**Records shown**.

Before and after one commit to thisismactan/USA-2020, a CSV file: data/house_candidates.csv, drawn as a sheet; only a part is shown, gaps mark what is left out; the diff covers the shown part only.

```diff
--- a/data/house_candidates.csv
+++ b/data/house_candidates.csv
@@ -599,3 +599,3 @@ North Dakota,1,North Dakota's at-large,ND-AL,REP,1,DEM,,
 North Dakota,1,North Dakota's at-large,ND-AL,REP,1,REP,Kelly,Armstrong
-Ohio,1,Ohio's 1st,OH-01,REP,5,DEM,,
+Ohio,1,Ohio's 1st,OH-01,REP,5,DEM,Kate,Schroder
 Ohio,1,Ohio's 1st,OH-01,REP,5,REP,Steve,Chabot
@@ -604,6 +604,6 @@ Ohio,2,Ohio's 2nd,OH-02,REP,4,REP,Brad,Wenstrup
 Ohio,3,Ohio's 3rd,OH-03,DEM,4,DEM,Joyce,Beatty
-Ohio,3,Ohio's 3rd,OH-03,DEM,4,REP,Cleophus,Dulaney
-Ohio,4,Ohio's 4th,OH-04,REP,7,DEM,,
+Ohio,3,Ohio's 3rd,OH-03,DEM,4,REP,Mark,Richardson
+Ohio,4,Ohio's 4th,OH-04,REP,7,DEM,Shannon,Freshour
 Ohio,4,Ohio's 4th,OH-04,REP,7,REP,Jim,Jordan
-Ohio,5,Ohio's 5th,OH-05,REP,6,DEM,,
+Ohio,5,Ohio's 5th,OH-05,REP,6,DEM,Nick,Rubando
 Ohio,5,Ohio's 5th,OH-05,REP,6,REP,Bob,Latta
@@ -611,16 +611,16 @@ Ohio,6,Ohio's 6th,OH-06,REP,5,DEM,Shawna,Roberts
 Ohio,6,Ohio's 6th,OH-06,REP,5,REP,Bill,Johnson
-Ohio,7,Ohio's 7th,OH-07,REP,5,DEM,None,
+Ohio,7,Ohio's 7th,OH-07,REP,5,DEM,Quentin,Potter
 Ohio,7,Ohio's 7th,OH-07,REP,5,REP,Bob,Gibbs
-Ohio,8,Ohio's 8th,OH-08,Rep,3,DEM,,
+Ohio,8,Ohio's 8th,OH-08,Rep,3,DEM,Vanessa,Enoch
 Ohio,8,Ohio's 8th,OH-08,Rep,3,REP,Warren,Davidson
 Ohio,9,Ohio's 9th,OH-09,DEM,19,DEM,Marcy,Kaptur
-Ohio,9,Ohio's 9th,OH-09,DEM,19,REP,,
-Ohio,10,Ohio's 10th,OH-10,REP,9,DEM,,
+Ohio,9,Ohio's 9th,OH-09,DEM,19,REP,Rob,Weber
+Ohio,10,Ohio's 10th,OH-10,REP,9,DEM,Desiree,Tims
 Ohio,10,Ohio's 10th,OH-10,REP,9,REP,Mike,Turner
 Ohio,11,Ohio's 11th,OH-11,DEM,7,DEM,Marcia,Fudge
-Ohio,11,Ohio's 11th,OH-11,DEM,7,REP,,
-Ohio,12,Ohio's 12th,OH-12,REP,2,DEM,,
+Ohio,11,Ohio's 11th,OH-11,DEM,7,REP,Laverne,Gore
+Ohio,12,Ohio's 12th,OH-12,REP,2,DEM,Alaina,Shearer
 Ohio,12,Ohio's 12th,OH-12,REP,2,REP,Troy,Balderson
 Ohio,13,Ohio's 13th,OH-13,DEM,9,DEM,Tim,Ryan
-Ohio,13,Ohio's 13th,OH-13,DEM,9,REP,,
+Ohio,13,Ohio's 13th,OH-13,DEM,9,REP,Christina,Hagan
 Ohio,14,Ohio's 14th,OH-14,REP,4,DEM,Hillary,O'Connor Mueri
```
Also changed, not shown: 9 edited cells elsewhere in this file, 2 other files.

**Problem description**. Each entry, exactly as written, should be set down once more.

**Written response**.
Before and after one commit to thisismactan/USA-2020, a CSV file: data/house_candidates.csv, drawn as a sheet; only a part is shown, gaps mark what is left out; the diff covers the shown part only.

```diff
--- a/data/house_candidates.csv
+++ b/data/house_candidates.csv
@@ -599,3 +599,3 @@ North Dakota,1,North Dakota's at-large,ND-AL,REP,1,DEM,,
 North Dakota,1,North Dakota's at-large,ND-AL,REP,1,REP,Kelly,Armstrong
-Ohio,1,Ohio's 1st,OH-01,REP,5,DEM,,
+Ohio,1,Ohio's 1st,OH-01,REP,5,DEM,Kate,Schroder
 Ohio,1,Ohio's 1st,OH-01,REP,5,REP,Steve,Chabot
@@ -604,6 +604,6 @@ Ohio,2,Ohio's 2nd,OH-02,REP,4,REP,Brad,Wenstrup
 Ohio,3,Ohio's 3rd,OH-03,DEM,4,DEM,Joyce,Beatty
-Ohio,3,Ohio's 3rd,OH-03,DEM,4,REP,Cleophus,Dulaney
-Ohio,4,Ohio's 4th,OH-04,REP,7,DEM,,
+Ohio,3,Ohio's 3rd,OH-03,DEM,4,REP,Mark,Richardson
+Ohio,4,Ohio's 4th,OH-04,REP,7,DEM,Shannon,Freshour
 Ohio,4,Ohio's 4th,OH-04,REP,7,REP,Jim,Jordan
-Ohio,5,Ohio's 5th,OH-05,REP,6,DEM,,
+Ohio,5,Ohio's 5th,OH-05,REP,6,DEM,Nick,Rubando
 Ohio,5,Ohio's 5th,OH-05,REP,6,REP,Bob,Latta
@@ -611,16 +611,16 @@ Ohio,6,Ohio's 6th,OH-06,REP,5,DEM,Shawna,Roberts
 Ohio,6,Ohio's 6th,OH-06,REP,5,REP,Bill,Johnson
-Ohio,7,Ohio's 7th,OH-07,REP,5,DEM,None,
+Ohio,7,Ohio's 7th,OH-07,REP,5,DEM,Quentin,Potter
 Ohio,7,Ohio's 7th,OH-07,REP,5,REP,Bob,Gibbs
-Ohio,8,Ohio's 8th,OH-08,Rep,3,DEM,,
+Ohio,8,Ohio's 8th,OH-08,Rep,3,DEM,Vanessa,Enoch
 Ohio,8,Ohio's 8th,OH-08,Rep,3,REP,Warren,Davidson
 Ohio,9,Ohio's 9th,OH-09,DEM,19,DEM,Marcy,Kaptur
-Ohio,9,Ohio's 9th,OH-09,DEM,19,REP,,
-Ohio,10,Ohio's 10th,OH-10,REP,9,DEM,,
+Ohio,9,Ohio's 9th,OH-09,DEM,19,REP,Rob,Weber
+Ohio,10,Ohio's 10th,OH-10,REP,9,DEM,Desiree,Tims
 Ohio,10,Ohio's 10th,OH-10,REP,9,REP,Mike,Turner
 Ohio,11,Ohio's 11th,OH-11,DEM,7,DEM,Marcia,Fudge
-Ohio,11,Ohio's 11th,OH-11,DEM,7,REP,,
-Ohio,12,Ohio's 12th,OH-12,REP,2,DEM,,
+Ohio,11,Ohio's 11th,OH-11,DEM,7,REP,Laverne,Gore
+Ohio,12,Ohio's 12th,OH-12,REP,2,DEM,Alaina,Shearer
 Ohio,12,Ohio's 12th,OH-12,REP,2,REP,Troy,Balderson
 Ohio,13,Ohio's 13th,OH-13,DEM,9,DEM,Tim,Ryan
-Ohio,13,Ohio's 13th,OH-13,DEM,9,REP,,
+Ohio,13,Ohio's 13th,OH-13,DEM,9,REP,Christina,Hagan
 Ohio,14,Ohio's 14th,OH-14,REP,4,DEM,Hillary,O'Connor Mueri
```
Also changed, not shown: 9 edited cells elsewhere in this file, 2 other files.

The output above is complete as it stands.